Goal of the exercise —
From the entries that follow, copy each line containing the word "canard".

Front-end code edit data
[Start of Attachment]

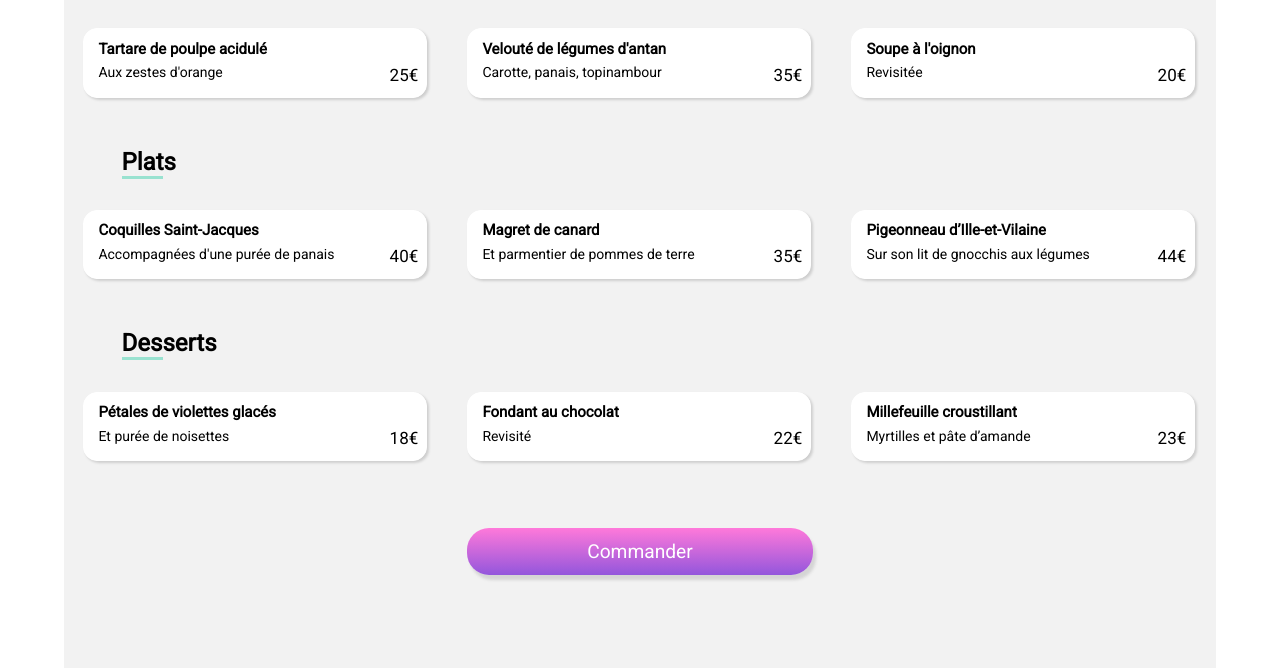
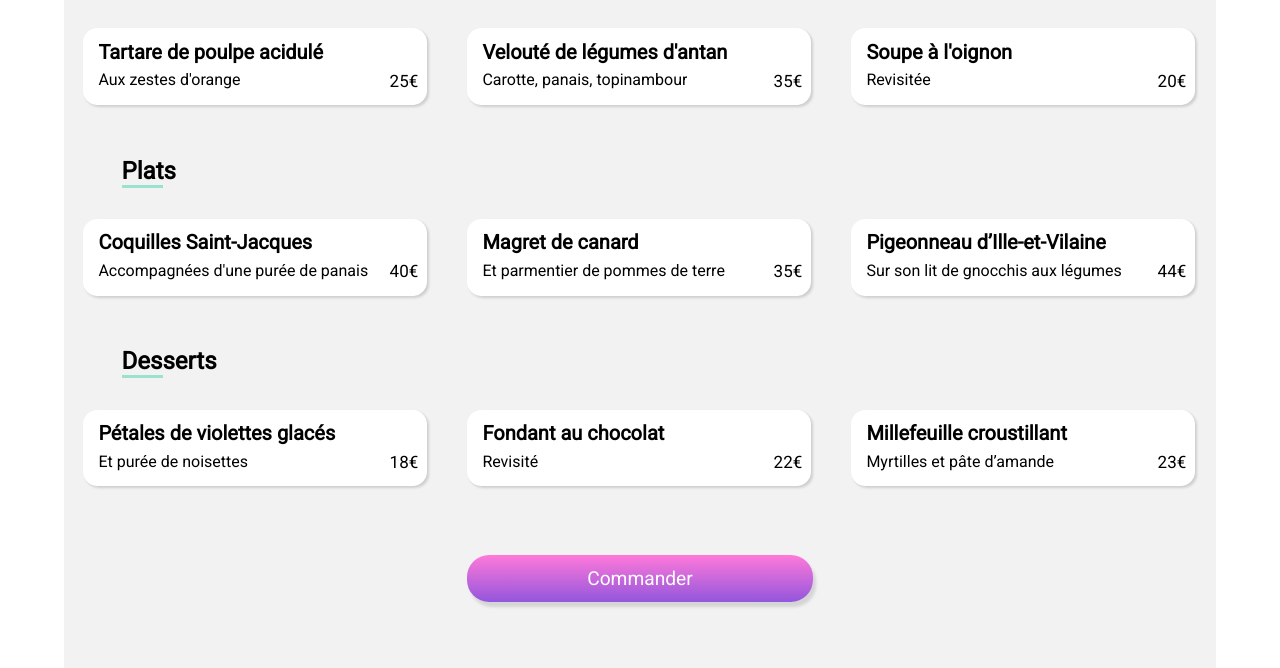
Before and after one commit to Tngzz/Ohmyfood, a website: page ALaFrançaise.html in a window 1280 px wide. Shown: the part 571-1239 px from the top of the page. Drawn offline with Linux system fonts and the light colour scheme; a web font is replaced by a local one.

Commit message:
Fin projet

```diff
--- a/ALaFrançaise.html
+++ b/ALaFrançaise.html
@@ -56,7 +56,7 @@
             <ul class="list-menu">
                 <li class="liste" id="case-1">
                     <div class="liste-text">
-                        <h4 class="name">Tartare de poulpe acidulé</h4>
+                        <h3 class="name">Tartare de poulpe acidulé</h3>
                         <div class="ingrédients-price">
                             <p class="ingrédients">Aux zestes d'orange</p>
                             <span class="price">25€</span>
@@ -70,7 +70,7 @@
                 </li>
                 <li class="liste" id="case-2">
                     <div class="liste-text">
-                        <h4 class="name">Velouté de légumes d'antan</h4>
+                        <h3 class="name">Velouté de légumes d'antan</h3>
                         <div class="ingrédients-price">
                             <p class="ingrédients">Carotte, panais, topinambour</p>
                             <span class="price">35€</span>
@@ -84,7 +84,7 @@
                 </li>
                 <li class="liste" id="case-3">
                     <div class="liste-text">
-                        <h4 class="name">Soupe à l'oignon</h4>
+                        <h3 class="name">Soupe à l'oignon</h3>
                         <div class="ingrédients-price">
                             <p class="ingrédients">Revisitée</p>
                             <span class="price">20€</span>
@@ -101,7 +101,7 @@
             <ul class="list-menu">
                 <li class="liste" id="case-4">
                     <div class="liste-text">
-                        <h4 class="name">Coquilles Saint-Jacques</h4>
+                        <h3 class="name">Coquilles Saint-Jacques</h3>
                         <div class="ingrédients-price">
                             <p class="ingrédients">Accompagnées d'une purée de panais</p>
                             <span class="price">40€</span>
@@ -115,7 +115,7 @@
                 </li>
                 <li class="liste" id="case-5">
                     <div class="liste-text">
-                        <h4 class="name">Magret de canard</h4>
+                        <h3 class="name">Magret de canard</h3>
                         <div class="ingrédients-price">
                             <p class="ingrédients">Et parmentier de pommes de terre</p>
                             <span class="price">35€</span>
@@ -129,7 +129,7 @@
                 </li>
                 <li class="liste" id="case-6">
                     <div class="liste-text">
-                        <h4 class="name">Pigeonneau d’Ille-et-Vilaine</h4>
+                        <h3 class="name">Pigeonneau d’Ille-et-Vilaine</h3>
                         <div class="ingrédients-price">
                             <p class="ingrédients">Sur son lit de gnocchis aux légumes</p>
                             <span class="price">44€</span>
@@ -146,7 +146,7 @@
             <ul class="list-menu">
                 <li class="liste" id="case-7">
                     <div class="liste-text">
-                        <h4 class="name">Pétales de violettes glacés</h4>
+                        <h3 class="name">Pétales de violettes glacés</h3>
                         <div class="ingrédients-price">
                             <p class="ingrédients">Et purée de noisettes</p>
                             <span class="price">18€</span>
@@ -160,7 +160,7 @@
                 </li>
                 <li class="liste" id="case-8">
                     <div class="liste-text">
-                        <h4 class="name">Fondant au chocolat</h4>
+                        <h3 class="name">Fondant au chocolat</h3>
                         <div class="ingrédients-price">
                             <p class="ingrédients">Revisité</p>
                             <span class="price">22€</span>
@@ -174,7 +174,7 @@
                 </li>
                 <li class="liste" id="case-9">
                     <div class="liste-text">
-                        <h4 class="name">Millefeuille croustillant</h4>
+                        <h3 class="name">Millefeuille croustillant</h3>
                         <div class="ingrédients-price">
                             <p class="ingrédients">Myrtilles et pâte d’amande</p>
                             <span class="price">23€</span>
--- a/LaPaletteDuGoutIndex.html
+++ b/LaPaletteDuGoutIndex.html
@@ -58,7 +58,7 @@
             <ul class="list-menu">
                     <li class="liste" id="case-1">
                         <div class="liste-text">
-                            <h4 class="name">Fricassée d'escargot</h4>
+                            <h3 class="name">Fricassée d'escargot</h3>
                             <div class="ingrédients-price">
                                 <p class="ingrédients">Au piment d'Espelette </p>
                                 <span class="price">25€</span>
@@ -72,7 +72,7 @@
                     </li>
                     <li class="liste" id="case-2">
                         <div class="liste-text">
-                            <h4 class="name">Foie gras de canard mi-cuit</h4>
+                            <h3 class="name">Foie gras de canard mi-cuit</h3>
                             <div class="ingrédients-price">
                                 <p class="ingrédients">Et ses copeaux de truffe noire</p>
                                 <span class="price">35€</span>
@@ -86,7 +86,7 @@
                     </li>
                     <li class="liste" id="case-3">
                         <div class="liste-text">
-                            <h4 class="name">Oeuf au plat</h4>
+                            <h3 class="name">Oeuf au plat</h3>
                             <div class="ingrédients-price">
                                 <p class="ingrédients">Assaisonné à la truffe sur lit de caviar</p>
                                 <span class="price">20€</span>
@@ -103,7 +103,7 @@
             <ul class="list-menu">
                 <li class="liste" id="case-4">
                     <div class="liste-text">
-                        <h4 class="name">Filet de boeuf aux herbes</h4>
+                        <h3 class="name">Filet de boeuf aux herbes</h3>
                         <div class="ingrédients-price">
                             <p class="ingrédients">Accompagné de sa ribambelle de légumes</p>
                             <span class="price">40€</span>
@@ -117,7 +117,7 @@
                 </li>
                 <li class="liste" id="case-5">
                     <div class="liste-text">
-                        <h4 class="name">Parmentier de queue de boeuf</h4>
+                        <h3 class="name">Parmentier de queue de boeuf</h3>
                         <div class="ingrédients-price">
                             <p class="ingrédients">À la truffe noire sur sa purée de panais</p>
                             <span class="price">35€</span>
@@ -131,7 +131,7 @@
                 </li>
                 <li class="liste" id="case-6">
                     <div class="liste-text">
-                        <h4 class="name">Filet de turbot</h4>
+                        <h3 class="name">Filet de turbot</h3>
                         <div class="ingrédients-price">
                             <p class="ingrédients">Aux agrumes</p>
                             <span class="price">44€</span>
@@ -148,7 +148,7 @@
             <ul class="list-menu">
                 <li class="liste" id="case-7">
                     <div class="liste-text">
-                        <h4 class="name">Paris-Brest</h4>
+                        <h3 class="name">Paris-Brest</h3>
                         <div class="ingrédients-price">
                             <p class="ingrédients">Revisité</p>
                             <span class="price">18€</span>
@@ -162,7 +162,7 @@
                 </li>
                 <li class="liste" id="case-8">
                     <div class="liste-text">
-                        <h4 class="name">Macaron au chocolat d'exception </h4>
+                        <h3 class="name">Macaron au chocolat d'exception </h3>
                         <div class="ingrédients-price">
                             <p class="ingrédients">Et glace à la vanille de Madagascar</p>
                             <span class="price">22€</span>
@@ -176,7 +176,7 @@
                 </li>
                 <li class="liste" id="case-9">
                     <div class="liste-text">
-                        <h4 class="name">Mousse au chocolat</h4>
+                        <h3 class="name">Mousse au chocolat</h3>
                         <div class="ingrédients-price">
                             <p class="ingrédients">Au piment d'Espelette et à la truffe noire</p>
                             <span class="price">23€</span>
--- a/Sass/Main.scss
+++ b/Sass/Main.scss
@@ -31,6 +31,10 @@ h1 {
 
 h2 {
     font-size: large;
+}
+
+h3 {
+    font-size: xx-large;
 }
 
 header {
@@ -89,7 +93,7 @@ body {
     display: flex;
     justify-content: center;
     padding: 20px;
-    font-size: xx-large;
+    font-size: 24px;
     text-align: center;
 }
 
@@ -289,7 +293,7 @@ body {
 .restaurant-location {
     margin: 0;
     color: black;
-    font-size: small;
+    font-size: 15px;
     margin-top: 5px;
 }
 
@@ -469,7 +473,7 @@ footer {
     white-space: nowrap;
     overflow: hidden;
     text-overflow: ellipsis;
-    font-size: 15px;
+    font-size: 20px;
 }
 
 .ingrédients {
@@ -705,7 +709,7 @@ footer {
     }
 
     .restaurant-name{
-        font-size: 26px;
+        font-size: 24px;
     }
 
     .restaurant-location{
@@ -819,4 +823,8 @@ footer {
         left: 2px;
         fill: black;
     }
+
+    .name {
+        font-size: 14px;
+    }
 }
```
Also changed, not shown: LaNoteEnchantée.html (+10 -10 lines), LedéliceDesSens.html (+9 -9 lines), lf30_editor_ywj1rb10 (1).json (deleted, +0 -1 lines), Sass/Main.css.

[End of Attachment]

Task output —
-                        <h4 class="name">Magret de canard</h4>
+                        <h3 class="name">Magret de canard</h3>
-                            <h4 class="name">Foie gras de canard mi-cuit</h4>
+                            <h3 class="name">Foie gras de canard mi-cuit</h3>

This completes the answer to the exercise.